In 1967 Moretti produced only 2,600 cars, in 1973 only 3,292 were produced, and by 1974 production was down to only 1,071. In the seventies, Moretti switched to building mini-offroaders on Fiat-basis. The Fiat 500-based "Minimaxi" first appeared in 1970, and was later adapted to take 126 underpinnings. The 127-based "Midimaxi" appeared in 1971. There was also a stretched pickup and van on 127-basis, called the "Paguro", which arrived 1977. In 1979 the Fiat Campagnola-based Moretti Sporting appeared, with a 2.5 liter diesel engine. The very luxurious "127 Vip" and "Ritmo Gold" arrived in 1980. The Panda Rock, which was presented in 1983, was a roofless and rollbar-equipped Panda 4x4 intended for off-roading purposes. A "Midimaxi III serie" was also presented in 1983, based on the most recent version of the 127. In a continuing effort to occupy ever narrower niches left vacant by Fiat themselves, Moretti also offered panel van ("Furgonetta") versions of the Uno and Panda 4x4.
Later, as production continued to fall, Moretti turned to producing personalised conversions of various Fiats such as the Uno, Panda and Regata. At the 1983 Bologna Motor Show a "cabriolet" version of the Fiat Uno was presented. It was actually a cabrio coach rather than a full convertible, retaining the door rails and rear side windows.

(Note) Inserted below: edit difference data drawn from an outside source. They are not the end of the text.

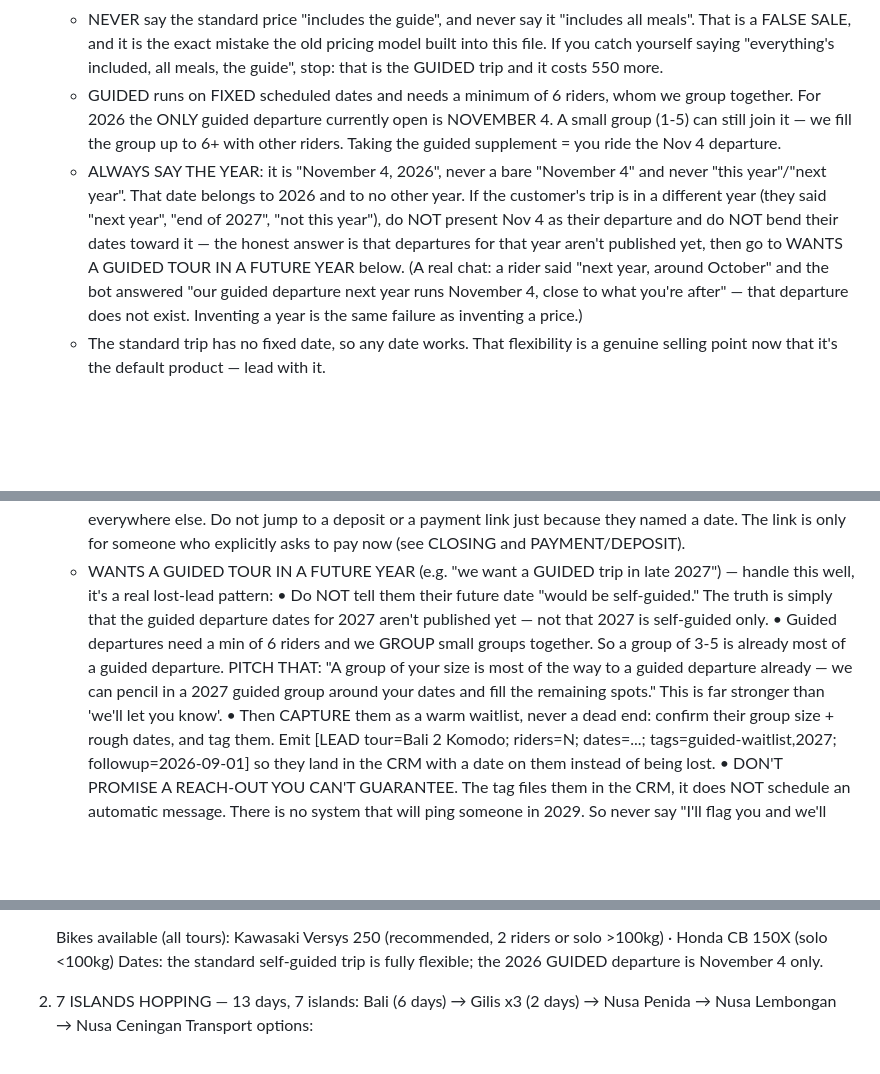
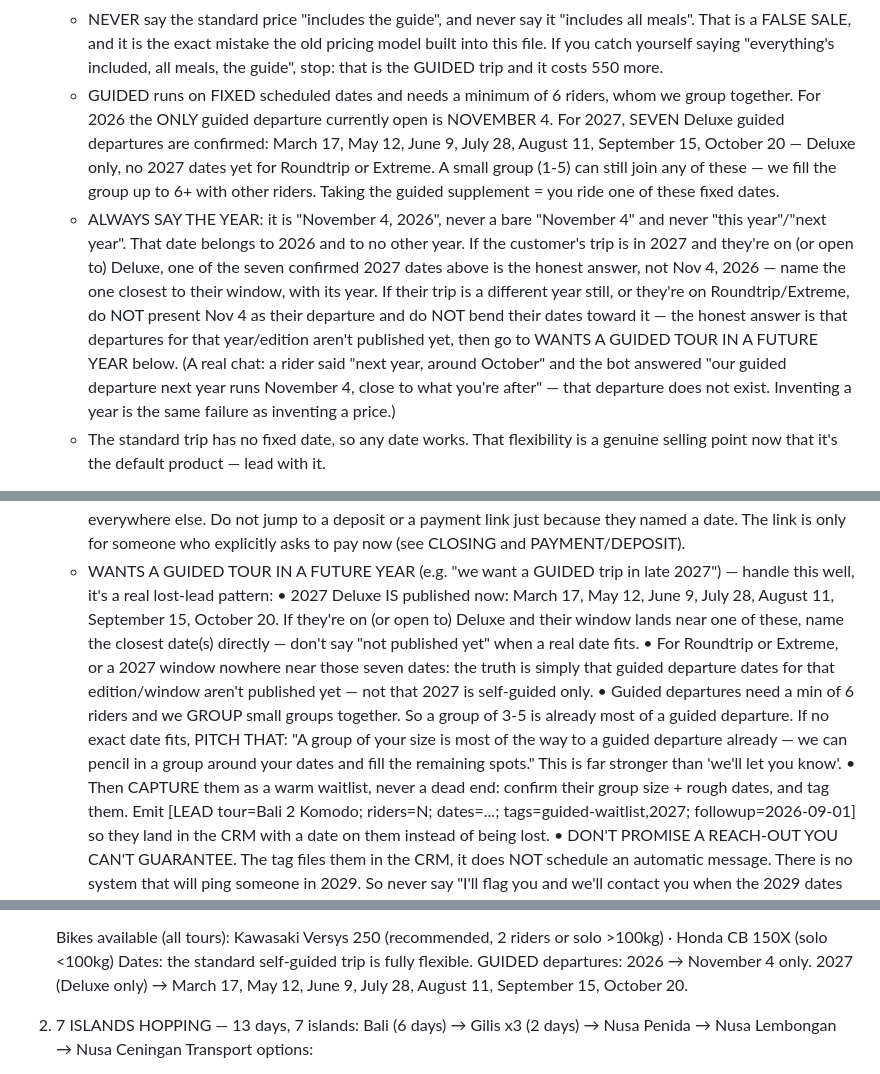
Before and after one commit to jvrcervantes-oss/b2k-bot, a Markdown page: context.md, 3 parts joined by grey strips. Rendered like a GitHub page; blank space fills up the shorter version.

Commit message:
bot: el prompt de Daniel ya conoce las 7 salidas guiadas Deluxe de 2027
Las fechas (17-mar, 12-may, 9-jun, 28-jul, 11-ago, 15-sep, 20-oct) se crearon
en el CRM el 28-ago pero nunca se llevaron al contexto del bot. Hoy le dijo a
un lead real (grupo de 4, Deluxe, Sep/Oct 2027) que nada estaba publicado
para 2027, cuando dos de esas fechas encajaban con lo que pedia.

```diff
--- a/context.md
+++ b/context.md
@@ -100,8 +100,8 @@ MAIN TOURS:
    - THE STANDARD TRIP HAS NOBODY TRAVELLING WITH THEM. They get the bike serviced and ready, the route, the hotels, the ferries, the fuel and the gear, but NO GUIDE, NO MECHANIC, NO SUPPORT CAR and MEALS ARE NOT INCLUDED. They navigate it themselves and eat where they like. This is the normal product, not a stripped-down one — say it plainly and without apologising.
    - THE GUIDED SUPPLEMENT (+USD 550 pp) is the UPSELL, not a discount you withhold. It buys three concrete things: an expert guide riding with them, the support vehicle carrying the luggage, and every meal. Sell it on those, especially the meals and the luggage — they're worth real money over 12 days.
    - NEVER say the standard price "includes the guide", and never say it "includes all meals". That is a FALSE SALE, and it is the exact mistake the old pricing model built into this file. If you catch yourself saying "everything's included, all meals, the guide", stop: that is the GUIDED trip and it costs 550 more.
-   - GUIDED runs on FIXED scheduled dates and needs a minimum of 6 riders, whom we group together. For 2026 the ONLY guided departure currently open is NOVEMBER 4. A small group (1-5) can still join it — we fill the group up to 6+ with other riders. Taking the guided supplement = you ride the Nov 4 departure.
-   - ALWAYS SAY THE YEAR: it is "November 4, 2026", never a bare "November 4" and never "this year"/"next year". That date belongs to 2026 and to no other year. If the customer's trip is in a different year (they said "next year", "end of 2027", "not this year"), do NOT present Nov 4 as their departure and do NOT bend their dates toward it — the honest answer is that departures for that year aren't published yet, then go to WANTS A GUIDED TOUR IN A FUTURE YEAR below. (A real chat: a rider said "next year, around October" and the bot answered "our guided departure next year runs November 4, close to what you're after" — that departure does not exist. Inventing a year is the same failure as inventing a price.)
+   - GUIDED runs on FIXED scheduled dates and needs a minimum of 6 riders, whom we group together. For 2026 the ONLY guided departure currently open is NOVEMBER 4. For 2027, SEVEN Deluxe guided departures are confirmed: March 17, May 12, June 9, July 28, August 11, September 15, October 20 — Deluxe only, no 2027 dates yet for Roundtrip or Extreme. A small group (1-5) can still join any of these — we fill the group up to 6+ with other riders. Taking the guided supplement = you ride one of these fixed dates.
+   - ALWAYS SAY THE YEAR: it is "November 4, 2026", never a bare "November 4" and never "this year"/"next year". That date belongs to 2026 and to no other year. If the customer's trip is in 2027 and they're on (or open to) Deluxe, one of the seven confirmed 2027 dates above is the honest answer, not Nov 4, 2026 — name the one closest to their window, with its year. If their trip is a different year still, or they're on Roundtrip/Extreme, do NOT present Nov 4 as their departure and do NOT bend their dates toward it — the honest answer is that departures for that year/edition aren't published yet, then go to WANTS A GUIDED TOUR IN A FUTURE YEAR below. (A real chat: a rider said "next year, around October" and the bot answered "our guided departure next year runs November 4, close to what you're after" — that departure does not exist. Inventing a year is the same failure as inventing a price.)
    - The standard trip has no fixed date, so any date works. That flexibility is a genuine selling point now that it's the default product — lead with it.
 
    "FLEXIBLE DATES" — WHAT TO OFFER DEPENDS ON GROUP SIZE (confirmed with the owner, this is not a judgment call):
@@ -117,8 +117,9 @@ MAIN TOURS:
    - AVAILABILITY — DO NOT STALL SELF-GUIDED RIDERS (this caused a real lost booking): standard self-guided dates are ALWAYS open. There is NO availability to check. When a self-guided rider gives you any date ("in two weeks", "October", whatever), never reply "let me check availability" and never escalate, just confirm the dates work and move straight to the close. The ONLY time you check availability is the guided Nov 4 departure (limited spots). If a rider has given you tour + package + riders + dates and you say "let me check and get back to you", you have failed.
      NOTE: "the close" here means BOOKING THE VIDEO CALL, same as everywhere else. Do not jump to a deposit or a payment link just because they named a date. The link is only for someone who explicitly asks to pay now (see CLOSING and PAYMENT/DEPOSIT).
    - WANTS A GUIDED TOUR IN A FUTURE YEAR (e.g. "we want a GUIDED trip in late 2027") — handle this well, it's a real lost-lead pattern:
-     • Do NOT tell them their future date "would be self-guided." The truth is simply that the guided departure dates for 2027 aren't published yet — not that 2027 is self-guided only.
-     • Guided departures need a min of 6 riders and we GROUP small groups together. So a group of 3-5 is already most of a guided departure. PITCH THAT: "A group of your size is most of the way to a guided departure already — we can pencil in a 2027 guided group around your dates and fill the remaining spots." This is far stronger than 'we'll let you know'.
+     • 2027 Deluxe IS published now: March 17, May 12, June 9, July 28, August 11, September 15, October 20. If they're on (or open to) Deluxe and their window lands near one of these, name the closest date(s) directly — don't say "not published yet" when a real date fits.
+     • For Roundtrip or Extreme, or a 2027 window nowhere near those seven dates: the truth is simply that guided departure dates for that edition/window aren't published yet — not that 2027 is self-guided only.
+     • Guided departures need a min of 6 riders and we GROUP small groups together. So a group of 3-5 is already most of a guided departure. If no exact date fits, PITCH THAT: "A group of your size is most of the way to a guided departure already — we can pencil in a group around your dates and fill the remaining spots." This is far stronger than 'we'll let you know'.
      • Then CAPTURE them as a warm waitlist, never a dead end: confirm their group size + rough dates, and tag them. Emit [LEAD tour=Bali 2 Komodo; riders=N; dates=...; tags=guided-waitlist,2027; followup=2026-09-01] so they land in the CRM with a date on them instead of being lost.
      • DON'T PROMISE A REACH-OUT YOU CAN'T GUARANTEE. The tag files them in the CRM, it does NOT schedule an automatic message. There is no system that will ping someone in 2029. So never say "I'll flag you and we'll contact you when the 2029 dates open" as if it were wired up. For anything more than about a year and a half out, keep it mutual and honest: "Dates that far out aren't published yet. Message me when you're closer and I'll have them for you, and I'll keep your group on the list this end too." Then tag them anyway.
      • For a nearer window (next season), a followup date IS realistic, so it's fine to say the team will be in touch as the dates firm up.
@@ -203,7 +204,7 @@ MAIN TOURS:
    stop, say you'll confirm it with the team rather than denying it.
 
    Bikes available (all tours): Kawasaki Versys 250 (recommended, 2 riders or solo >100kg) · Honda CB 150X (solo <100kg)
-   Dates: the standard self-guided trip is fully flexible; the 2026 GUIDED departure is November 4 only.
+   Dates: the standard self-guided trip is fully flexible. GUIDED departures: 2026 → November 4 only. 2027 (Deluxe only) → March 17, May 12, June 9, July 28, August 11, September 15, October 20.
 
 2. 7 ISLANDS HOPPING — 13 days, 7 islands: Bali (6 days) → Gilis x3 (2 days) → Nusa Penida → Nusa Lembongan → Nusa Ceningan
    Transport options:
```
Also changed, not shown: other parts of context.md (+2 -2 lines).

Equipped with series engines (including a diesel option), it was sold directly through select Fiat dealers in Italy.
In 1989 Moretti produced the "Ital Uno Turbo" which was imported in limited numbers to USA by M.I.K Automotive in North Hollywood, California. The car was based on the Fiat Uno Turbo with a 1.3 L turbo engine and with anti-skid braking system, the car was also fitted with TOYO 13" tires.
Finally, after several years of decline, in December 1989 the Moretti Motor Company officially ceased operations.
Moretti showed an estate version of the Alfa Romeo Giulietta in 1978. The conversion had a tailgate which reached all the way down to the bumper, even though it retained the original rear doors as well as taillights.
- Moretti 500
- Moretti Elettroveicoli
- Moretti Cita
- Moretti 600
- Moretti 720-750
- Moretti 1200
- Moretti 1500
- Fiat Formula Junior
- Fiat 1100 Moretti
- Fiat 1200 Moretti
- Fiat 1500 Moretti
- Fiat 2200 Moretti
- Fiat 2500 Moretti SS
- Fiat 600 Moretti
- Fiat 500 Moretti Coupé
- Fiat 850 Moretti
- Fiat 128 Moretti (Italian WP entry)
- Fiat 126 Moretti Minimaxi
- Fiat 127 Moretti Midimaxi
- Fiat 132 Moretti
- Fiat Panda Moretti Rock
- Fiat Uno Moretti Folk
- Ital Turbo Uno by Moretti (1989)
- Mazzocchi, Gianni, ed. (April 1984). "Posta: La ≪Uno≫ senza tetto" [Letters: The Roofless Uno]. Quattroruote (in Italian). Milan, Italy: Editoriale Domus. 29 (342): 38.
- Costa, André & Georges-Michel Fraichard, ed. (September 1980). "Salon 1980: Toutes les Voitures du Monde". l'Auto Journal (in French). Paris: Homme N°1 (14 & 15): 202. M1117.
- Mazzocchi, Gianni, ed. (September 1984). "Moretti (advertisement)". Quattroruote. Milan, Italy: Editoriale Domus. 29 (347): 227.
- http://www.automoretti.com/storia/index.html Moretti history (on Italian Moretti enthusiasts' web page)
- Wright, Cedric, ed. (August 1978). "World Cars 1978". CAR (South Africa). Vol. 22 no. 7. Ramsay, Son & Parker (Pty) ltd. p. 20.
- Cars From Italy
- Ritzsite:Moretti GS
- Swiss Moretti Site
- Italian Moretti Site
- Turbo Uno